--- TASK BRIEF ---
Sift the material for lines containing "sourcePoint", and return them.

--- SOURCE INFORMATION ---
=====

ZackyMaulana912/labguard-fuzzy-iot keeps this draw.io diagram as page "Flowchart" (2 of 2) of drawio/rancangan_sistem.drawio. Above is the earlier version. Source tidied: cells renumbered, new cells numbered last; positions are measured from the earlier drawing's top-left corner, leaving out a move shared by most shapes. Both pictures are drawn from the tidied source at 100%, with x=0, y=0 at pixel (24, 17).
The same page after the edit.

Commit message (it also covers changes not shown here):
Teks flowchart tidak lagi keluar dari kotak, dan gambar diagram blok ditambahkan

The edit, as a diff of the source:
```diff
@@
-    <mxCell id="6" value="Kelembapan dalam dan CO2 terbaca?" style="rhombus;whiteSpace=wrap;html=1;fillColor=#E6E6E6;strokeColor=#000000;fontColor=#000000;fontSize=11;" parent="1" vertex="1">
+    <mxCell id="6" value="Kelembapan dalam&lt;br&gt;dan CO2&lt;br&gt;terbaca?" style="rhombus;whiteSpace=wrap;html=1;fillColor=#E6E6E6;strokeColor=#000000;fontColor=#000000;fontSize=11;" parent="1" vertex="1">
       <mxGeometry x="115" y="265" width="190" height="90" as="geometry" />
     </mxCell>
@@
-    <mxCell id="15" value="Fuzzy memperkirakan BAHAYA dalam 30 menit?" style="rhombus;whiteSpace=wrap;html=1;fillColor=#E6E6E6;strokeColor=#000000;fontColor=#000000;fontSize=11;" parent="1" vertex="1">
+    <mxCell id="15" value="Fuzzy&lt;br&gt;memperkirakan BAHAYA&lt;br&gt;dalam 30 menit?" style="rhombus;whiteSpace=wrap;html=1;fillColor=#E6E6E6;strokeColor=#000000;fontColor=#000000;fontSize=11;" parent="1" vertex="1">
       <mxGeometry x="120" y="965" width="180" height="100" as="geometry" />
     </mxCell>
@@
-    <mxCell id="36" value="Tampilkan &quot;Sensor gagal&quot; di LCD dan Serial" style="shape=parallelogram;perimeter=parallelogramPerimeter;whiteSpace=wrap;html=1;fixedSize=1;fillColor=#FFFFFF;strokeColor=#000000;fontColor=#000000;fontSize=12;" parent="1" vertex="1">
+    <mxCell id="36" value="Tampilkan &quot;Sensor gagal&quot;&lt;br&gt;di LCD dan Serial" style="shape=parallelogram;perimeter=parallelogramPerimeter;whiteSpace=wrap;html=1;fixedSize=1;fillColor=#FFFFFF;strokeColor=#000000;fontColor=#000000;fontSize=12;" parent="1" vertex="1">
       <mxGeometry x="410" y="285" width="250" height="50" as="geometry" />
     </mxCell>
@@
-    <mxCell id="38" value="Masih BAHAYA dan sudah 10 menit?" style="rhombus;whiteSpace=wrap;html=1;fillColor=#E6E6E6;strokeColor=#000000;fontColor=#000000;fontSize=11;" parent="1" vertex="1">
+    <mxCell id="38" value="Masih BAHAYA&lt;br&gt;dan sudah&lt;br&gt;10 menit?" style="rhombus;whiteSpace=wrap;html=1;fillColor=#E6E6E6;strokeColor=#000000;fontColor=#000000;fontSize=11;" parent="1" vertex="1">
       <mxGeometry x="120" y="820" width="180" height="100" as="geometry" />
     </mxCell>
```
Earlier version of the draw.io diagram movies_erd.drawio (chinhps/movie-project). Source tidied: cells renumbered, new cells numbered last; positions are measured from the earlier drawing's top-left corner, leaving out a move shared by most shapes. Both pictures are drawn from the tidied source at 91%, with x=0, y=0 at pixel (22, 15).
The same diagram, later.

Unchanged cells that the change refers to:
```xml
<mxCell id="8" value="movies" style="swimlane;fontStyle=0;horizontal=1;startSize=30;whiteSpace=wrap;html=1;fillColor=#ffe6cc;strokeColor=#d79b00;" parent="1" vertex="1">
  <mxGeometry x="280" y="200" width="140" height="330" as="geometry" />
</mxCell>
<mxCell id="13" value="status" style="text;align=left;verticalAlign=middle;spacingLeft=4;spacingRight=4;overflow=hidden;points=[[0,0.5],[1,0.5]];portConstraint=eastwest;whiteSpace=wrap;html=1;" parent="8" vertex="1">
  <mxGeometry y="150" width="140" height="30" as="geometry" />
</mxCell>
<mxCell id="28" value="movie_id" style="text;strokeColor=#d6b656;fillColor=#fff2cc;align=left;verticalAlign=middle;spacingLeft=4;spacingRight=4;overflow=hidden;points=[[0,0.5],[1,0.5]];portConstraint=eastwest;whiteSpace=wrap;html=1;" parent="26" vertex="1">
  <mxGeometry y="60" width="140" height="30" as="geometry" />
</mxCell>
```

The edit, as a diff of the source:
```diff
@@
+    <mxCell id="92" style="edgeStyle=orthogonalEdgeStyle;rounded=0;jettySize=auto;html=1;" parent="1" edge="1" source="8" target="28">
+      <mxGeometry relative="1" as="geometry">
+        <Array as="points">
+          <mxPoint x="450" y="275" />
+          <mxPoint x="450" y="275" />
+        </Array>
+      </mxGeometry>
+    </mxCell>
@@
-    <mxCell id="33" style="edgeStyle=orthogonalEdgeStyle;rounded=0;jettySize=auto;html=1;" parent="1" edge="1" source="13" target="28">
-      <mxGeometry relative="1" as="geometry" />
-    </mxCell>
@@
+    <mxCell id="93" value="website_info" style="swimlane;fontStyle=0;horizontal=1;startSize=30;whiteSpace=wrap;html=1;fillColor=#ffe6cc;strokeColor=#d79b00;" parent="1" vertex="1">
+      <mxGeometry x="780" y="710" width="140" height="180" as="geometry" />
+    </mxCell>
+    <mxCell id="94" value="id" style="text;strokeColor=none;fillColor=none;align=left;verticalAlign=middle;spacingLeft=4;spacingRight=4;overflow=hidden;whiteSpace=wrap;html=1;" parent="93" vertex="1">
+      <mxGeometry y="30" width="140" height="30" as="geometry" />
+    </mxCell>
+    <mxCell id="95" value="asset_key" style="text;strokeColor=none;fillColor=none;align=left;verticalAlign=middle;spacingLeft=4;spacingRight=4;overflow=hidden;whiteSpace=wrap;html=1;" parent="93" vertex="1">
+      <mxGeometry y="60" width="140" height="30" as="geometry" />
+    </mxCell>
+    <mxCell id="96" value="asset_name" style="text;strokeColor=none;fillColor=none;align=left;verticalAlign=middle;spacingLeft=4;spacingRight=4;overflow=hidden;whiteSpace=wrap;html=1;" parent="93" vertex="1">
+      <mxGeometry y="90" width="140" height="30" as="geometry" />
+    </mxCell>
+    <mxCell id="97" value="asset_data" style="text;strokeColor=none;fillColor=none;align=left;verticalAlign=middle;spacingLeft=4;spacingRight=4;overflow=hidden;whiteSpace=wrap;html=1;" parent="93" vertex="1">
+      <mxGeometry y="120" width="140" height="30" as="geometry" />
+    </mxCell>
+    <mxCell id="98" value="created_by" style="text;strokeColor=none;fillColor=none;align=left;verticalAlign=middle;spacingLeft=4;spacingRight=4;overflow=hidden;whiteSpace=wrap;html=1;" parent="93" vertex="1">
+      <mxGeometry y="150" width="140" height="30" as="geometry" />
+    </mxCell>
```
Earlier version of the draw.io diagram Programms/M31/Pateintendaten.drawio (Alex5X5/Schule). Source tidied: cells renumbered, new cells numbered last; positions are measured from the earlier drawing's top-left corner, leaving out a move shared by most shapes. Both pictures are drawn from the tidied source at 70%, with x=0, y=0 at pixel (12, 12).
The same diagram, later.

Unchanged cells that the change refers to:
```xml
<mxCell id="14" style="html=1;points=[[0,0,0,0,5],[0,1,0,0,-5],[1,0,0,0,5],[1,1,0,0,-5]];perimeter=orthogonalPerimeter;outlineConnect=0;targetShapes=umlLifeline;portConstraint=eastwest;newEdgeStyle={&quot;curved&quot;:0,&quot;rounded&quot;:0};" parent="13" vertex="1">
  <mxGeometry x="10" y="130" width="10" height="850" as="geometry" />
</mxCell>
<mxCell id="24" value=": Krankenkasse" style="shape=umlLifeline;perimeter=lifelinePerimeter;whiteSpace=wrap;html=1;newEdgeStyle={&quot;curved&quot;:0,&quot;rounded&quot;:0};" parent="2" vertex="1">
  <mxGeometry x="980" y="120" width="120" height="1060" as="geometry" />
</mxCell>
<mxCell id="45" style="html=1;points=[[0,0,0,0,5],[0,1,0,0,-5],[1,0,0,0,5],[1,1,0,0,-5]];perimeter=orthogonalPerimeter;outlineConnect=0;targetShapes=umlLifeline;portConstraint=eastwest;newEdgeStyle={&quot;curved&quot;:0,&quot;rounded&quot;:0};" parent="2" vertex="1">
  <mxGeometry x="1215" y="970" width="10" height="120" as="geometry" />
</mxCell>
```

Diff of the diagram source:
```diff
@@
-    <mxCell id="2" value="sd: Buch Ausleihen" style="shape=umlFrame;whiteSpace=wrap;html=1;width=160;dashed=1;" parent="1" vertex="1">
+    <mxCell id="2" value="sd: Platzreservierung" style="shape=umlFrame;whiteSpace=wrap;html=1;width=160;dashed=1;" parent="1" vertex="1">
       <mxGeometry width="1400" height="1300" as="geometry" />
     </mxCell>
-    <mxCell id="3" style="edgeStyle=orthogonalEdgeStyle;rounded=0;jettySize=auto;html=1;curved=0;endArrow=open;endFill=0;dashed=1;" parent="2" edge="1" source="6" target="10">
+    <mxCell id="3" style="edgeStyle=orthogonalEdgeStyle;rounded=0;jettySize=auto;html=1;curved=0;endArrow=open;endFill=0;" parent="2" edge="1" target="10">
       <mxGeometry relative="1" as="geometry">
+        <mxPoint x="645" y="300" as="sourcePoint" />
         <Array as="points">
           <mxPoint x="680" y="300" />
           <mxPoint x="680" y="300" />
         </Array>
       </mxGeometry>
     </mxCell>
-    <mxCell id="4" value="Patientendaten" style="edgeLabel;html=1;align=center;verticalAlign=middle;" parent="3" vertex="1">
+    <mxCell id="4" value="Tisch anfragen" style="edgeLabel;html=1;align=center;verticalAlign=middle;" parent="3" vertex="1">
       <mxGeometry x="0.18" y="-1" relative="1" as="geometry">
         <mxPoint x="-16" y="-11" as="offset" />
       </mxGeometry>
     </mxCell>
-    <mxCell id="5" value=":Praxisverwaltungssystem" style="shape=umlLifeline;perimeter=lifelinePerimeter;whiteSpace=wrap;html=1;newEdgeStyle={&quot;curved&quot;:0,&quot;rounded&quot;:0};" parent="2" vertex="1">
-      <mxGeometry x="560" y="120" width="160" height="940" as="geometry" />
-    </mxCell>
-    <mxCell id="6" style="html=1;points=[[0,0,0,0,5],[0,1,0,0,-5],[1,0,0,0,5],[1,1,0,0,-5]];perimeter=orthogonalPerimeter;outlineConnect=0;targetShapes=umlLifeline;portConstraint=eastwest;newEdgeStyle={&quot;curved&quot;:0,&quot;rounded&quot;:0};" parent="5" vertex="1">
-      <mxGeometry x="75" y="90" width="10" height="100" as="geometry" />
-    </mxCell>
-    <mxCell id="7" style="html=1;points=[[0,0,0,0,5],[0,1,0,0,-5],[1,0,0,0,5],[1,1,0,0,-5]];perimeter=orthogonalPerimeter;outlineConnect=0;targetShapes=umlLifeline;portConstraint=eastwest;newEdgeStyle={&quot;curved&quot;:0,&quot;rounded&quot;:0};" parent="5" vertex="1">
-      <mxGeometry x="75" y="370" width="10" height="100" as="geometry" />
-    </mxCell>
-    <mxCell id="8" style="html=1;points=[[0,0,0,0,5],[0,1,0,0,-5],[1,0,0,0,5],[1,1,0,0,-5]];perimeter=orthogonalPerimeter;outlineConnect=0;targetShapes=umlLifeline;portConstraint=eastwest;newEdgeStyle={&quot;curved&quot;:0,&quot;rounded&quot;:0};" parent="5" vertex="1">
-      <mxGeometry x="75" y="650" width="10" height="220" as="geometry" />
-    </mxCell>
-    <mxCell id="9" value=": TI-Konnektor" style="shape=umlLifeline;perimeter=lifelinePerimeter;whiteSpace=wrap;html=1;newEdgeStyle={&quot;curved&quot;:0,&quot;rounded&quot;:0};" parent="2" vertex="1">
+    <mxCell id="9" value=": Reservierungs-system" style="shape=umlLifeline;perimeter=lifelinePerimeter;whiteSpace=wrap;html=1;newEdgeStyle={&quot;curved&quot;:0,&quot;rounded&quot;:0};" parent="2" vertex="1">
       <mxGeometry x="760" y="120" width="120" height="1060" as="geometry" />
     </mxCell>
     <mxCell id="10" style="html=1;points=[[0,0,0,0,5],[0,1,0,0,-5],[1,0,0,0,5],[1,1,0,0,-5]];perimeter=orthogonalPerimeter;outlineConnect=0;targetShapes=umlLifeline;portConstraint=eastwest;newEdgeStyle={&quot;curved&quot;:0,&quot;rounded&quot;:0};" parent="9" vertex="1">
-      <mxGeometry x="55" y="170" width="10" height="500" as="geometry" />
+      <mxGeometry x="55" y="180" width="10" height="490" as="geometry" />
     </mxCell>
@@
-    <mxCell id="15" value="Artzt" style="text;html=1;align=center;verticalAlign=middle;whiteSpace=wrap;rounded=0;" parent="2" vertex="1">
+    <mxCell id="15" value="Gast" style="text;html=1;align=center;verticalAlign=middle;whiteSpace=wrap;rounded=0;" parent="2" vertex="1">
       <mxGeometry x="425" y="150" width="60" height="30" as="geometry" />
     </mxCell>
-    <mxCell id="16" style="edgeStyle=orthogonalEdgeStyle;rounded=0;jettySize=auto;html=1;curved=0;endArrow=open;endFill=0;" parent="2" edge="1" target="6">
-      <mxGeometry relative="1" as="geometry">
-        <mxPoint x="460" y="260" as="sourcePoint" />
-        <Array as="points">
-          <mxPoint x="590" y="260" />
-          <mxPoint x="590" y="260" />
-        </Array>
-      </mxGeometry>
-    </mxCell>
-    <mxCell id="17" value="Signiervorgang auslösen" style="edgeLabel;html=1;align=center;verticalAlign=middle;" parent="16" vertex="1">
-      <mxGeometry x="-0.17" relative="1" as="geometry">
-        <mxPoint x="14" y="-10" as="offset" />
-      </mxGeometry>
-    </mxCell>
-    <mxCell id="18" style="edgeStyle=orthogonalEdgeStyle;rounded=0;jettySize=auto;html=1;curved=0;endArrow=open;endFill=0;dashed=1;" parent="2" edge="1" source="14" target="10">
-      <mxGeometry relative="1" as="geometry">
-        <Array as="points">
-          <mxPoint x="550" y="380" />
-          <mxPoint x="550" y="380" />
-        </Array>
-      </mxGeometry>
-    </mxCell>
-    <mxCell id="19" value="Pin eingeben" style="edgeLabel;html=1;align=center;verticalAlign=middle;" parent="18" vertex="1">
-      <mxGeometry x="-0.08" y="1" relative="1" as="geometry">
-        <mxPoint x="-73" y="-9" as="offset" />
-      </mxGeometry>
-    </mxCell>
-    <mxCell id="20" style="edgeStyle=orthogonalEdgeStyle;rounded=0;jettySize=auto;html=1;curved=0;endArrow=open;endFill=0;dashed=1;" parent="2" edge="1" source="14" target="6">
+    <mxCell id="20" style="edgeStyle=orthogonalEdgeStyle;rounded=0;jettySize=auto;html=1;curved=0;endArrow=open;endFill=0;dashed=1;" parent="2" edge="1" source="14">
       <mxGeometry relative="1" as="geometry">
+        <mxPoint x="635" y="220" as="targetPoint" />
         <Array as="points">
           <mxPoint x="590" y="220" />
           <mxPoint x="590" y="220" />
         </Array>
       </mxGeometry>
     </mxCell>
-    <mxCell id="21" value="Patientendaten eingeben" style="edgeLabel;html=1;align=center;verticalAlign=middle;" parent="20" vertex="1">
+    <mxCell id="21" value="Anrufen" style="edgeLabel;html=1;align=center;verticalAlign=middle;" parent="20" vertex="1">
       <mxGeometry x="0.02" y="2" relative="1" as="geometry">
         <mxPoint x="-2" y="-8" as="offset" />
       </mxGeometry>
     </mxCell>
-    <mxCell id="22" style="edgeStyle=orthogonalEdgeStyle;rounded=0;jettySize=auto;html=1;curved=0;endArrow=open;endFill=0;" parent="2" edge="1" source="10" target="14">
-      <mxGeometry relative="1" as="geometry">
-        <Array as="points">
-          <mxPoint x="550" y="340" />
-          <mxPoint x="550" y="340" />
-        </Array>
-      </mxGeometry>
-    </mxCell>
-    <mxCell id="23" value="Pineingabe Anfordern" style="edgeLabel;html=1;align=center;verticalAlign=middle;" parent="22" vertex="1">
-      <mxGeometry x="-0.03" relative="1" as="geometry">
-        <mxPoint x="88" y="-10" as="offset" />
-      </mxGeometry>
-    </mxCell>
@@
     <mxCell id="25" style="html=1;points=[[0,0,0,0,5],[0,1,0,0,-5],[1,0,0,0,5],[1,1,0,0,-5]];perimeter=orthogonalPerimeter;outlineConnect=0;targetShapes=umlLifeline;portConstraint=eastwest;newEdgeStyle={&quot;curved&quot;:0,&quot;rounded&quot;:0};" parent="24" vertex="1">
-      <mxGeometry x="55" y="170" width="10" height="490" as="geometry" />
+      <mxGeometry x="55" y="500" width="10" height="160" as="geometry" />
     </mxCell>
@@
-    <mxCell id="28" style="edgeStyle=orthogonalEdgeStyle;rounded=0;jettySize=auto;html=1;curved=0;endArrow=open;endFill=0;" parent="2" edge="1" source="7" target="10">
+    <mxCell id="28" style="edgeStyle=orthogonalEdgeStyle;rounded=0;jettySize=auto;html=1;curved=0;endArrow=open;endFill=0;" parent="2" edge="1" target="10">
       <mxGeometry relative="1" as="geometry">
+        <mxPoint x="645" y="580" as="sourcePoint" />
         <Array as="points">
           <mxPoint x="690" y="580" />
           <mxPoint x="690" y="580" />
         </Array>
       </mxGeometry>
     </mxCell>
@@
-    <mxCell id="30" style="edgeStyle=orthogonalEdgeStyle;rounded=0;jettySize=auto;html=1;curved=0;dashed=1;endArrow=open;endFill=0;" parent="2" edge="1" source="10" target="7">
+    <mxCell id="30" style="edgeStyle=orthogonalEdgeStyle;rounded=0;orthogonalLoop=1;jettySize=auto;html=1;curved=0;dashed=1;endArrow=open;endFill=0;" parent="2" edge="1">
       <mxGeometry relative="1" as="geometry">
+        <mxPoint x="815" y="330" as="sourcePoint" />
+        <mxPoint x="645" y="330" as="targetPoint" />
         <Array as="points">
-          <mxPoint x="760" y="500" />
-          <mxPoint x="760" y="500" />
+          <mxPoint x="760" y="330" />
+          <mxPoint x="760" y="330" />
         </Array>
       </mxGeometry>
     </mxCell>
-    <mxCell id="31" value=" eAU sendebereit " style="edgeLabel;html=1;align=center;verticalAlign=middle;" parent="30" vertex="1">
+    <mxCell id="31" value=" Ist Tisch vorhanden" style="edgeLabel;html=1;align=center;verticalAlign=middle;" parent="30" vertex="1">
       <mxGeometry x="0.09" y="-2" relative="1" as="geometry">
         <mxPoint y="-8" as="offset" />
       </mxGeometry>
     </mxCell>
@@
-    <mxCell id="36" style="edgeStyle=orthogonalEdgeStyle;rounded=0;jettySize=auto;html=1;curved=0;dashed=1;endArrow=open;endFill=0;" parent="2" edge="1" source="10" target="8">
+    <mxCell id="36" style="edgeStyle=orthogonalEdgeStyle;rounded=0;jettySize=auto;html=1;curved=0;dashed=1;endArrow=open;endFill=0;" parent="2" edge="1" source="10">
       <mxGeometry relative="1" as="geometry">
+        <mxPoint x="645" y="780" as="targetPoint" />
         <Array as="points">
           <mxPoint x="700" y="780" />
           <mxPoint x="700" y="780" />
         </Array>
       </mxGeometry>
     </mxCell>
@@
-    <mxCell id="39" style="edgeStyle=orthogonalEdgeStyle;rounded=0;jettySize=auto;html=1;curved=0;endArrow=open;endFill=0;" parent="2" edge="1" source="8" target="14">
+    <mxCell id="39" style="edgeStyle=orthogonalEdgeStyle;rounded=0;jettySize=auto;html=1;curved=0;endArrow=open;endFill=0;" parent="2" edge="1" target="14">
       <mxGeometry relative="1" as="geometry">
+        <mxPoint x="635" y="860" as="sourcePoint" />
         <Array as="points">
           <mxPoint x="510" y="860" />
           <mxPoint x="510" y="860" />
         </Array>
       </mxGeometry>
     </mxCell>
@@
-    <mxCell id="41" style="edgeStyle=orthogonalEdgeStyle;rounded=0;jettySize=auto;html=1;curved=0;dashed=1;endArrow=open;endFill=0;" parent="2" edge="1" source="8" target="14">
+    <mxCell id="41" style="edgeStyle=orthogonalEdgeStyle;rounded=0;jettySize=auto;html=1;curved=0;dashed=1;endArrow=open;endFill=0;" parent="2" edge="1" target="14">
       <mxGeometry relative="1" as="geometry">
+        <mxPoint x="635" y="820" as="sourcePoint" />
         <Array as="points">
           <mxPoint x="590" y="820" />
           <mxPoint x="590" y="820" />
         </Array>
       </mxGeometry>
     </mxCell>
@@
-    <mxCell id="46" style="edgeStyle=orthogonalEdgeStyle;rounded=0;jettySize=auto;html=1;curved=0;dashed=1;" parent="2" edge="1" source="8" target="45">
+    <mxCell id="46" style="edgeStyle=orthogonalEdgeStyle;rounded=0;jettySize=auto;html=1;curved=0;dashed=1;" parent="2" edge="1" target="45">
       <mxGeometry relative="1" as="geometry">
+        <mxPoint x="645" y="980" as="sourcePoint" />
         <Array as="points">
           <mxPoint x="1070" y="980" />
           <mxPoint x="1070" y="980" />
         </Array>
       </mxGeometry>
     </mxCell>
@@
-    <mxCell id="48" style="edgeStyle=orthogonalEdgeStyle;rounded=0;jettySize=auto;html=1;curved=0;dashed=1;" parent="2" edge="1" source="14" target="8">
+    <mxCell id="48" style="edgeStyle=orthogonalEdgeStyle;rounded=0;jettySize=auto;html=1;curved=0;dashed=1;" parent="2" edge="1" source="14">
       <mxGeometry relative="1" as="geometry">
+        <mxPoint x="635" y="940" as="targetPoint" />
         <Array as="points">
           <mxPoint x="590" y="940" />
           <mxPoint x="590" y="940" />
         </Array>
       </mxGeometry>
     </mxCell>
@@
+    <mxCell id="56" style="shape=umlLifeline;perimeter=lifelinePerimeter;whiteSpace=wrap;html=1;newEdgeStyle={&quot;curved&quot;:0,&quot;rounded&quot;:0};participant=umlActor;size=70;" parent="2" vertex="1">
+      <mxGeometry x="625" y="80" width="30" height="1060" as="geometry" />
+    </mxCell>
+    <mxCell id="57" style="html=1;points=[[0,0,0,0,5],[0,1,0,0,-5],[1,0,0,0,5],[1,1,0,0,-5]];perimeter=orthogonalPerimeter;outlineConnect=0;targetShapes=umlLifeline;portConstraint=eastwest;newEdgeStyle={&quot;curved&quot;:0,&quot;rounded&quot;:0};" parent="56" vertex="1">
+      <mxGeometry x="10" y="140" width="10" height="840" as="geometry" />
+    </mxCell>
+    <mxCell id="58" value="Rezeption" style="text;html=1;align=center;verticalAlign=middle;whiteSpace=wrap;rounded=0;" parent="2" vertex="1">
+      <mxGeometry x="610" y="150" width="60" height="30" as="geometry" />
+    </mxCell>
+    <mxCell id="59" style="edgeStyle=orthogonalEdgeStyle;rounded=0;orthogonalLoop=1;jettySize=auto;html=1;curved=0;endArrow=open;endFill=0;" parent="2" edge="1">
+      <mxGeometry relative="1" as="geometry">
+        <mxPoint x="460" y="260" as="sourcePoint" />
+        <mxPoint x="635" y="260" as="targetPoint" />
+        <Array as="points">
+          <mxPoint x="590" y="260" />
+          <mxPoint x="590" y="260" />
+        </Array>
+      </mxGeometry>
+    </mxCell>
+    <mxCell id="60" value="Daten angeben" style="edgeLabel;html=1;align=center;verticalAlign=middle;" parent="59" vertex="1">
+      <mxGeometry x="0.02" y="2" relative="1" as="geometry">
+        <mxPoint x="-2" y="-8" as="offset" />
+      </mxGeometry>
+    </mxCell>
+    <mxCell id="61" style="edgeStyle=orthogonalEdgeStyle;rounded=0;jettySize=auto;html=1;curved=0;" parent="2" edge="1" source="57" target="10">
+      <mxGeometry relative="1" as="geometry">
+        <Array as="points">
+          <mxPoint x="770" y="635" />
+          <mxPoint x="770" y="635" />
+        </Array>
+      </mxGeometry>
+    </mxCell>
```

=====

--- ANSWER ---
+        <mxPoint x="645" y="300" as="sourcePoint" />
-        <mxPoint x="460" y="260" as="sourcePoint" />
+        <mxPoint x="645" y="580" as="sourcePoint" />
+        <mxPoint x="815" y="330" as="sourcePoint" />
+        <mxPoint x="635" y="860" as="sourcePoint" />
+        <mxPoint x="635" y="820" as="sourcePoint" />
+        <mxPoint x="645" y="980" as="sourcePoint" />
+        <mxPoint x="460" y="260" as="sourcePoint" />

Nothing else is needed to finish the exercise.